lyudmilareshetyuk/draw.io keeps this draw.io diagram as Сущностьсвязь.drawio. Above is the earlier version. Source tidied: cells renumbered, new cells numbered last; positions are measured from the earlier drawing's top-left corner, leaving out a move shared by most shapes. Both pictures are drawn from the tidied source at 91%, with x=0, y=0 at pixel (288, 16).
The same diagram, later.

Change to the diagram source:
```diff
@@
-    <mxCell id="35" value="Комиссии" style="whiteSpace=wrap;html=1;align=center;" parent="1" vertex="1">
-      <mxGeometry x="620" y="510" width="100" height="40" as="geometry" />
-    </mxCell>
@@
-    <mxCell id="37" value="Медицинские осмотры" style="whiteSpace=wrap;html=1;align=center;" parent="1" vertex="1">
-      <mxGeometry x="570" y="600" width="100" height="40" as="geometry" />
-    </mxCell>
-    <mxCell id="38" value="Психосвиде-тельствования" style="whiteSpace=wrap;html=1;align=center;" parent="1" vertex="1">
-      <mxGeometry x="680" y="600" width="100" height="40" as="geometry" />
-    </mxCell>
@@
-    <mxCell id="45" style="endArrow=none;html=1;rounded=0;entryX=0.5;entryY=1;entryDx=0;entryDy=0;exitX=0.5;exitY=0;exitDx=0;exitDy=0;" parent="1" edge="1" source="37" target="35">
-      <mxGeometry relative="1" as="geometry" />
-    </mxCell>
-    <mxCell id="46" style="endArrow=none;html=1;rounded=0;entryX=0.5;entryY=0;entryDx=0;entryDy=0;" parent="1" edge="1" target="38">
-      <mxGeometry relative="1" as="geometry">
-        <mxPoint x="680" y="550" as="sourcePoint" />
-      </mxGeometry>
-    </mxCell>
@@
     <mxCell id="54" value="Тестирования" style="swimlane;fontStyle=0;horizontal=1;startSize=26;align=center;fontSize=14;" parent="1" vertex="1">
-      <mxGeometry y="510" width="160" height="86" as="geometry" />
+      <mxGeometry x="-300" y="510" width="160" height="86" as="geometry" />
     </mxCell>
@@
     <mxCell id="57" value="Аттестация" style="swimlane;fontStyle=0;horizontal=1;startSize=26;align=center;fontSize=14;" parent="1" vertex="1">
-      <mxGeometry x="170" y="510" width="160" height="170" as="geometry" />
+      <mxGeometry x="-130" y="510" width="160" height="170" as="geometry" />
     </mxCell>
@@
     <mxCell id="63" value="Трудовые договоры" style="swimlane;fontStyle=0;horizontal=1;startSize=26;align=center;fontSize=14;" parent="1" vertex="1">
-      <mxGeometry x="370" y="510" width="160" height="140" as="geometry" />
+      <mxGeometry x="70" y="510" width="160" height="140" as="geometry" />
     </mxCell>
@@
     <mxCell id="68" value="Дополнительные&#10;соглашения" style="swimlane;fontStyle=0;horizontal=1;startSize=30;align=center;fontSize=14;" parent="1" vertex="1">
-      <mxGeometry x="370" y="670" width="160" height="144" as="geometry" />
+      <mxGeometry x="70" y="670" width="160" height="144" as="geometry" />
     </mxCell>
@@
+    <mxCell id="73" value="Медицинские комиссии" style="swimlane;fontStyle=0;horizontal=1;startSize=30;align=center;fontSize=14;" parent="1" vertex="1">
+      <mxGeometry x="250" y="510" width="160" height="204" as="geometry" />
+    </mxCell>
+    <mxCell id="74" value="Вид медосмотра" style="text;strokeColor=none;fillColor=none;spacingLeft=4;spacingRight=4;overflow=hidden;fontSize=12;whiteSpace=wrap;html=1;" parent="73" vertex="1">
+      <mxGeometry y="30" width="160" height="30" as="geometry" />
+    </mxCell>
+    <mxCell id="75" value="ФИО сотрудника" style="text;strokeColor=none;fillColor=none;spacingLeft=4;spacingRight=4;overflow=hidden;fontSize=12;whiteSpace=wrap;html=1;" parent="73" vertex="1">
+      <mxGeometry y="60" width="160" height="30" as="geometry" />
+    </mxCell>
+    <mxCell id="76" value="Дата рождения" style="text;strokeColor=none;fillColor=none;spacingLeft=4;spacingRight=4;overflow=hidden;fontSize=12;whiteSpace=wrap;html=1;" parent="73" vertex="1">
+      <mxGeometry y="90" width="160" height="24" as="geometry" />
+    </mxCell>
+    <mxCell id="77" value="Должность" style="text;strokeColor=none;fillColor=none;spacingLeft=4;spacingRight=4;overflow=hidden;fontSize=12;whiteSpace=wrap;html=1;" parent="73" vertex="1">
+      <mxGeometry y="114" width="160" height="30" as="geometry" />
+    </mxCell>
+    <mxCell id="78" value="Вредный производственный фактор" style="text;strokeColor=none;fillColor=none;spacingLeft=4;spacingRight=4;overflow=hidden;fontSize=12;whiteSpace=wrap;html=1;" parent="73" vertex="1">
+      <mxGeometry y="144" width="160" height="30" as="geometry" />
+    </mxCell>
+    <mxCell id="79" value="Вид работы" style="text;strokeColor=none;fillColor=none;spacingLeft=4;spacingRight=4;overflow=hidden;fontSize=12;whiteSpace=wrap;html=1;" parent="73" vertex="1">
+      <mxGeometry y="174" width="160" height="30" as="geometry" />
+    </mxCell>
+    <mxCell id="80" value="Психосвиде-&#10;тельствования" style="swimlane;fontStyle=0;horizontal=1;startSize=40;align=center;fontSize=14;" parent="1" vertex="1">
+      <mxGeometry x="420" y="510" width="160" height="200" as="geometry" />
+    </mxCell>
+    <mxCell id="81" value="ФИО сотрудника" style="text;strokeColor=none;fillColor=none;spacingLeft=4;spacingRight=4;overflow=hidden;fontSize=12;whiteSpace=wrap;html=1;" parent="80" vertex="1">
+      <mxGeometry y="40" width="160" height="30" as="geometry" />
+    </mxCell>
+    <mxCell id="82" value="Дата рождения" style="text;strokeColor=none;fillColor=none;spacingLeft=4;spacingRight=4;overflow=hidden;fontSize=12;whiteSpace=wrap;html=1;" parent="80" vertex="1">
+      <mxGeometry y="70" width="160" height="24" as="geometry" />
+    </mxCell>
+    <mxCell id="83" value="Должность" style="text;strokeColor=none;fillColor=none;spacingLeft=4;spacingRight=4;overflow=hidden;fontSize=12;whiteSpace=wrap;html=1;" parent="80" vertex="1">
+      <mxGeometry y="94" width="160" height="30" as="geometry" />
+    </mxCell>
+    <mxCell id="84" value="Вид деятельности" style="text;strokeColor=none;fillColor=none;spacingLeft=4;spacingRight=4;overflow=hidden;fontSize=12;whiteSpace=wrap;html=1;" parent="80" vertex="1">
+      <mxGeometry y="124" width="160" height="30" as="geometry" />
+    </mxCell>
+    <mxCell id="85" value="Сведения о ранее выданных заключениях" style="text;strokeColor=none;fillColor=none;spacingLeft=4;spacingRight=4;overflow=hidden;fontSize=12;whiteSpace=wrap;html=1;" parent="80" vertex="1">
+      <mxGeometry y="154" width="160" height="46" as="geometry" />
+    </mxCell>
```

━━━━━━━━━━━━━━━━

◆ **WHAT THE TASK ASKS**: Examine each line of the records above and tally those with the string "Медицинские". State the total alone.

◆ **TASK ANSWER**: 2